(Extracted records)
/---

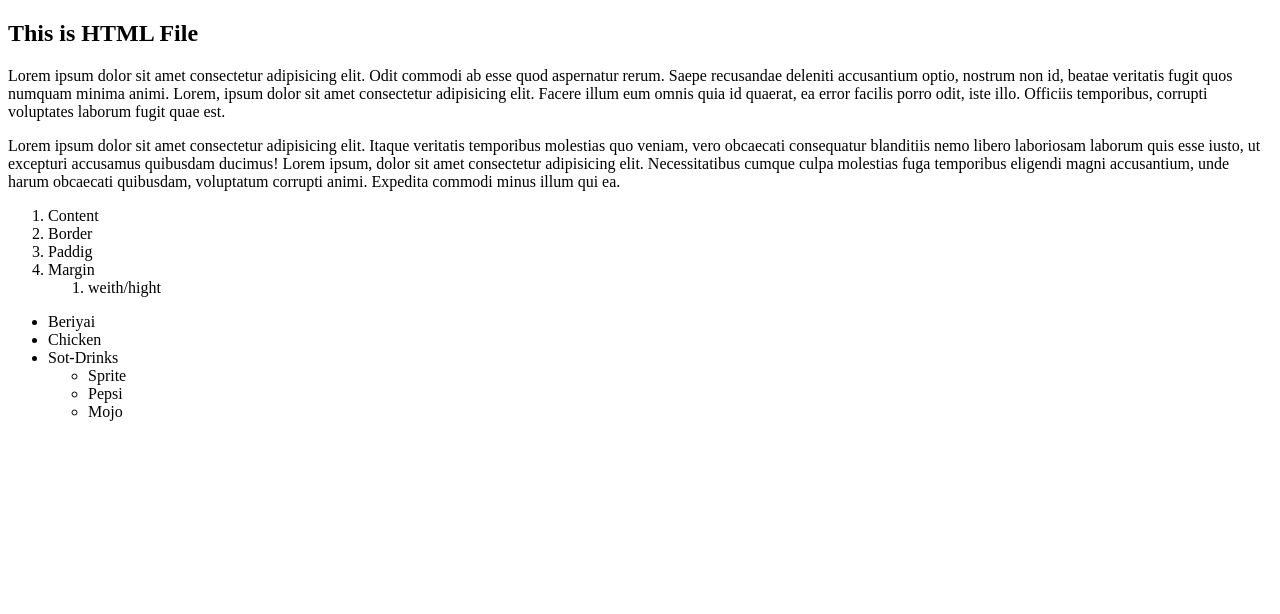
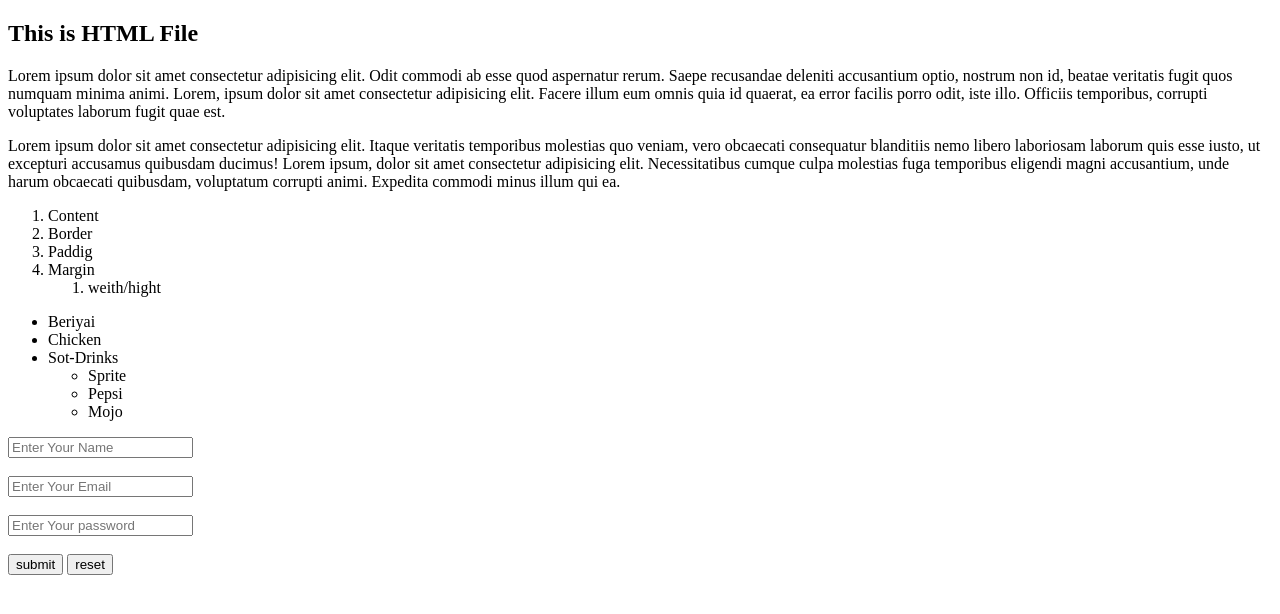
Before and after one commit to milonhossain01/html-css-folder, a plain HTML site: page index.html in a window 1280 px wide. Drawn offline with Linux system fonts and the light colour scheme.

Commit message:
this is input file

```diff
--- a/index.html
+++ b/index.html
@@ -38,5 +38,15 @@
             </li>
         </ul>
     </div>
+    <form action="">
+        <input type="text" placeholder="Enter Your Name"  name="" id=""> <br>
+        <br>
+        <input type="email" placeholder="Enter Your Email" name="" id=""><br>
+        <br>
+        <input type="password" placeholder="Enter Your password" name="" id=""><br>
+        <br>
+        <input type="submit" value="submit">
+        <input type="reset" value="reset">
+    </form>
 </body>
 </html>
```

\---

ASSIGNMENT
Without the pictures, restate all the entries above exactly.

WRITTEN SOLUTION
Before and after one commit to milonhossain01/html-css-folder, a plain HTML site: page index.html in a window 1280 px wide. Drawn offline with Linux system fonts and the light colour scheme.

Commit message:
this is input file

```diff
--- a/index.html
+++ b/index.html
@@ -38,5 +38,15 @@
             </li>
         </ul>
     </div>
+    <form action="">
+        <input type="text" placeholder="Enter Your Name"  name="" id=""> <br>
+        <br>
+        <input type="email" placeholder="Enter Your Email" name="" id=""><br>
+        <br>
+        <input type="password" placeholder="Enter Your password" name="" id=""><br>
+        <br>
+        <input type="submit" value="submit">
+        <input type="reset" value="reset">
+    </form>
 </body>
 </html>
```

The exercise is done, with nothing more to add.